Data for this exercise Block Start
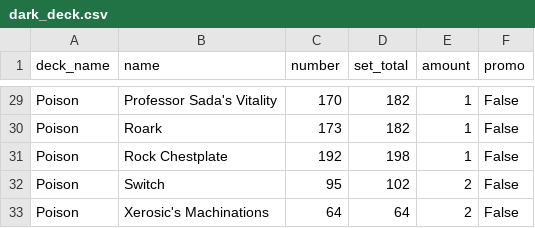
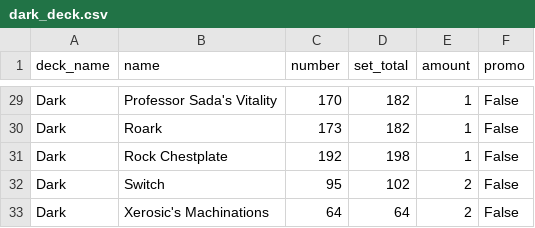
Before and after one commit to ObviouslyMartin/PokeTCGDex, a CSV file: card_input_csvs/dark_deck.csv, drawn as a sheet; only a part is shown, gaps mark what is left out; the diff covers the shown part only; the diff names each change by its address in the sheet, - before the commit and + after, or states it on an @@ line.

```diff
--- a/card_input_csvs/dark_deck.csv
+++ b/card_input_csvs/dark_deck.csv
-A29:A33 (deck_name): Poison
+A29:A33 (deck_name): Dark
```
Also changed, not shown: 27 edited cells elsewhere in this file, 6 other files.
Data for this exercise Block End
Restate the material word for word, minus pictures.

:: Result of this exercise ::
Before and after one commit to ObviouslyMartin/PokeTCGDex, a CSV file: card_input_csvs/dark_deck.csv, drawn as a sheet; only a part is shown, gaps mark what is left out; the diff covers the shown part only; the diff names each change by its address in the sheet, - before the commit and + after, or states it on an @@ line.

```diff
--- a/card_input_csvs/dark_deck.csv
+++ b/card_input_csvs/dark_deck.csv
-A29:A33 (deck_name): Poison
+A29:A33 (deck_name): Dark
```
Also changed, not shown: 27 edited cells elsewhere in this file, 6 other files.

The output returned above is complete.